On the Post Road in Fairfield, there’s a nonprofit charity called Woofgang & Co., which offers young adults with disabilities hands-on job skills, training and support.

To a large round of applause at the fourth annual 100 Who Care Darien meeting on Wednesday, March 4, Woofgang & Co was selected as the winning charity.

The two other charities who were represented at the event — which was held March 4 at the Darien Community Association — were the Mayor’s Youth Employment Program and Filling in the Blanks.

Woofgang & Co.

Woofgang & Co., which sells pet products, was started by three mothers who have an adult child with disabilities.

According to Kelly Maffei, one of the original co-founders, the goal of the business is to give young adults with special needs a means to be independent and achieve a life of purpose.

“Once they turn 18, many of our young adults don’t have the ability to go on to college,” Maffei said. “All the support systems that they had in high school and their routine are gone. They watch all of their peers go off to college and they’re left behind.”

In 2017, the business launched its first product, called Pupper Nutter Patties.

“We merged the love of our dogs with the love of our young adults,” Maffei said. “We came up with a product that we could have our young adults manufacture and make from start to finish.”

“Now, we are able to give young adults both an experience working in production and also in retail,” she added.

The organization also provides free vocational training to all employees.

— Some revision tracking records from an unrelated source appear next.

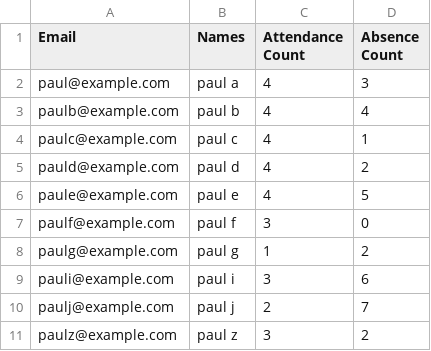
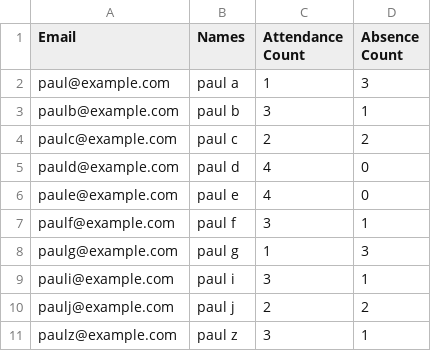
Before and after one commit to mgahima-cmd/deploy_agent_mgahima-cmd, a CSV file: templates/assets.csv, drawn as a sheet.

Commit message:
Update assets.csv

```diff
--- a/templates/assets.csv
+++ b/templates/assets.csv
@@ -1,11 +1,11 @@
 Email,Names,Attendance Count,Absence Count
-paul@example.com,paul a,4,3
-paulb@example.com,paul b,4,4
-paulc@example.com,paul c,4,1
-pauld@example.com,paul d,4,2
-paule@example.com,paul e,4,5
-paulf@example.com,paul f,3,0
-paulg@example.com,paul g,1,2
-pauli@example.com,paul i,3,6
-paulj@example.com,paul j,2,7
-paulz@example.com,paul z,3,2
+paul@example.com,paul a,1,3
+paulb@example.com,paul b,3,1
+paulc@example.com,paul c,2,2
+pauld@example.com,paul d,4,0
+paule@example.com,paul e,4,0
+paulf@example.com,paul f,3,1
+paulg@example.com,paul g,1,3
+pauli@example.com,paul i,3,1
+paulj@example.com,paul j,2,2
+paulz@example.com,paul z,3,1
```
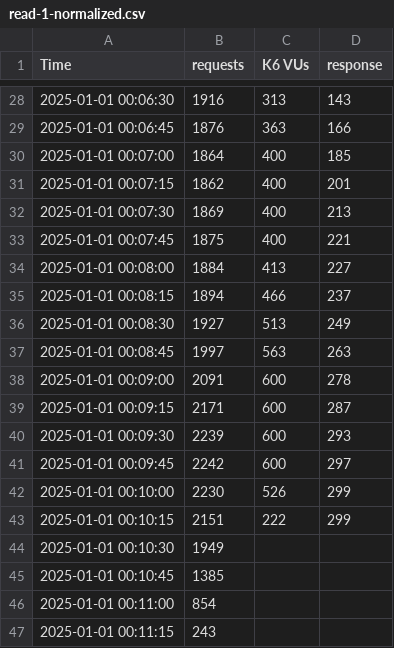
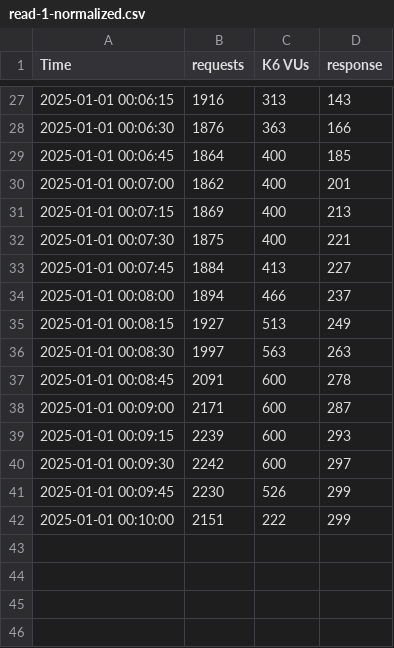
Before and after one commit to IggyCloud/resources, a CSV file: evidence/2-ModifyMaxConnections/read/read-1-normalized.csv, drawn as a sheet; only a part is shown, gaps mark what is left out; the diff covers the shown part only.

```diff
--- a/evidence/2-ModifyMaxConnections/read/read-1-normalized.csv
+++ b/evidence/2-ModifyMaxConnections/read/read-1-normalized.csv
@@ -28,20 +27,16 @@ Time,requests,K6 VUs,response
-2025-01-01 00:06:30,1916,313,143
-2025-01-01 00:06:45,1876,363,166
-2025-01-01 00:07:00,1864,400,185
-2025-01-01 00:07:15,1862,400,201
-2025-01-01 00:07:30,1869,400,213
-2025-01-01 00:07:45,1875,400,221
-2025-01-01 00:08:00,1884,413,227
-2025-01-01 00:08:15,1894,466,237
-2025-01-01 00:08:30,1927,513,249
-2025-01-01 00:08:45,1997,563,263
-2025-01-01 00:09:00,2091,600,278
-2025-01-01 00:09:15,2171,600,287
-2025-01-01 00:09:30,2239,600,293
-2025-01-01 00:09:45,2242,600,297
-2025-01-01 00:10:00,2230,526,299
-2025-01-01 00:10:15,2151,222,299
-2025-01-01 00:10:30,1949,,
-2025-01-01 00:10:45,1385,,
-2025-01-01 00:11:00,854,,
-2025-01-01 00:11:15,243,,
+2025-01-01 00:06:15,1916,313,143
+2025-01-01 00:06:30,1876,363,166
+2025-01-01 00:06:45,1864,400,185
+2025-01-01 00:07:00,1862,400,201
+2025-01-01 00:07:15,1869,400,213
+2025-01-01 00:07:30,1875,400,221
+2025-01-01 00:07:45,1884,413,227
+2025-01-01 00:08:00,1894,466,237
+2025-01-01 00:08:15,1927,513,249
+2025-01-01 00:08:30,1997,563,263
+2025-01-01 00:08:45,2091,600,278
+2025-01-01 00:09:00,2171,600,287
+2025-01-01 00:09:15,2239,600,293
+2025-01-01 00:09:30,2242,600,297
+2025-01-01 00:09:45,2230,526,299
+2025-01-01 00:10:00,2151,222,299
```
Also changed, not shown: 2 added rows, 3 removed rows and 27 edited cells elsewhere in this file, evidence/2-ModifyMaxConnections/read/read-1.csv, 5 other files.
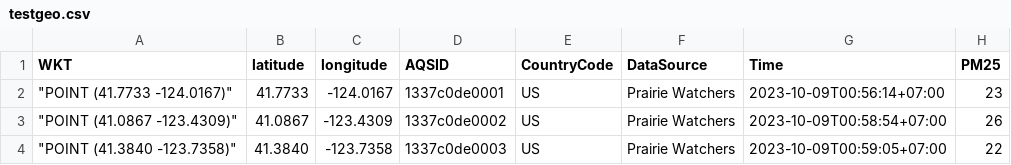
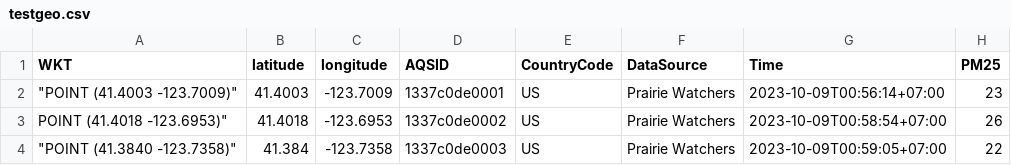
Before and after one commit to wayward710/testLeaflet, a CSV file: testgeo.csv, drawn as a sheet; only a part is shown; the diff names each change by its address in the sheet, - before the commit and + after, or states it on an @@ line.

Commit message:
Add files via upload

```diff
--- a/testgeo.csv
+++ b/testgeo.csv
-A2 (WKT): "POINT (41.7733 -124.0167)"
+A2 (WKT): "POINT (41.4003 -123.7009)"
-B2 (latitude): 41.7733
+B2 (latitude): 41.4003
-C2 (longitude): -124.0167
+C2 (longitude): -123.7009
-A3 (WKT): "POINT (41.0867 -123.4309)"
+A3 (WKT): POINT (41.4018 -123.6953)"
-B3 (latitude): 41.0867
+B3 (latitude): 41.4018
-C3 (longitude): -123.4309
+C3 (longitude): -123.6953
-B4 (latitude): 41.3840
+B4 (latitude): 41.384
```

“They want to have a job, feel like their worthy, like they’re contributing to society and they want to be as independent as they possibly can —and that’s what we do here,” she said.

Once the adults start working at Woofgang & Co., Maffei said she sees “remarkable changes” in them.

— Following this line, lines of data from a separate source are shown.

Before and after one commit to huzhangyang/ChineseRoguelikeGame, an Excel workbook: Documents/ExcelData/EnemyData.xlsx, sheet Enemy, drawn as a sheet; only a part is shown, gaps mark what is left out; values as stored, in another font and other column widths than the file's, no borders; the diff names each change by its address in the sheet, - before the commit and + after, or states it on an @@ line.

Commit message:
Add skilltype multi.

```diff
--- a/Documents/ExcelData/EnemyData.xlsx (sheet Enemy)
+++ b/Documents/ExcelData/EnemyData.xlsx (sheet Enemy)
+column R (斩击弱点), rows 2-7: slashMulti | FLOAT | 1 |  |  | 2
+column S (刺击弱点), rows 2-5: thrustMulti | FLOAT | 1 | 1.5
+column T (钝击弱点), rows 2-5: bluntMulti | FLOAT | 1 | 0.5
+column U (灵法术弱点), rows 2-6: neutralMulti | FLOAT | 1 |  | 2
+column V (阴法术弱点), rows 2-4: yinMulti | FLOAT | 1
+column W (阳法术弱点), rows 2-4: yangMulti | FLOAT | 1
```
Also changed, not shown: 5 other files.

“They very much enjoy being a part of a team, their self-confidence gets raised up, and they love the opportunity to be in a community and working with their peers,” she said.

Mayor’s Youth Employment Program

The Mayor’s Youth Employment Program helps junior and senior high school students from the City of Stamford get jobs.

According to Michelle Lappas, who is on the Youth Services Bureau of the Mayor’s Youth Employment Program in Stamford, the program now has 75 interns, which is more than a 100 percent increase from its first year.

The students receive free guidance and training from government employees. The program also provides job readiness and leadership skills.

“We do 140 hours of work and 27 hours of job readiness training,” Lappas said.

“We’ve done over 800 corporate-style interviews,” she added.

Students receive free formal feedback on their interview and resume.

“Getting students exposed, getting them into professional environments early and being able to give them that positive feedback is vital for them to be able to take on college and be ready for it,” Lappas said.

Filling in the Blanks

Filling in the Blanks is a year-round program that provides free weekend food kits to children in need.

Healthy, easy to prepare items are distributed for children in preschool through high school.

“Our goal is to remove the unnecessary obstacle of food insecurity in lower Fairfield County,” co-founder Tina Kramer said.

A dietitian and school nurse help choose the items that go into the bag.

Children that receive the bags are on the free or reduced lunch program. Or, their family is part of the ALICE (Asset Limited, Income Constrained, Employed) population, which are households that have working parents that earn right above the poverty level.

Co-founder Shawnee Knight said the business was founded in 2013, “when we learned that there were 32,000 kids in our communities that were food insecure.”

“We both grew up in single parent households where our parents struggled, and it was difficult,” Knight said. “The thought for us that even one child would go to bed hungry was one too many.”

When Knight and Kramer first started the charity, there were 50 kids receiving the food bags. They currently have 2,500 children in the program.

“We put over 170,000 weekend meals directly into the hands of children that we serve,” Kramer said.

Every weekend, volunteers ages 8 to adult stand beside an 18-foot table with the bag items, loading up the bags.

It costs the charity $5 to fill each bag.

According to Kramer, there are many more children who can benefit from the bags.

“We are only scratching the surface,” Kramer said. “Between Norwalk, Greenwich and Stamford, there are over 15,000 kids that qualify for our program.”

The goal of 100 Who Care Darien, which was founded last year, is to contribute at least $10,000 to a charity at each meeting. The charities that will be presenting at the next meeting are: LiveGirl,Inc., Building One Community and Saint Joseph Parenting Center.

sfox@darientimes.com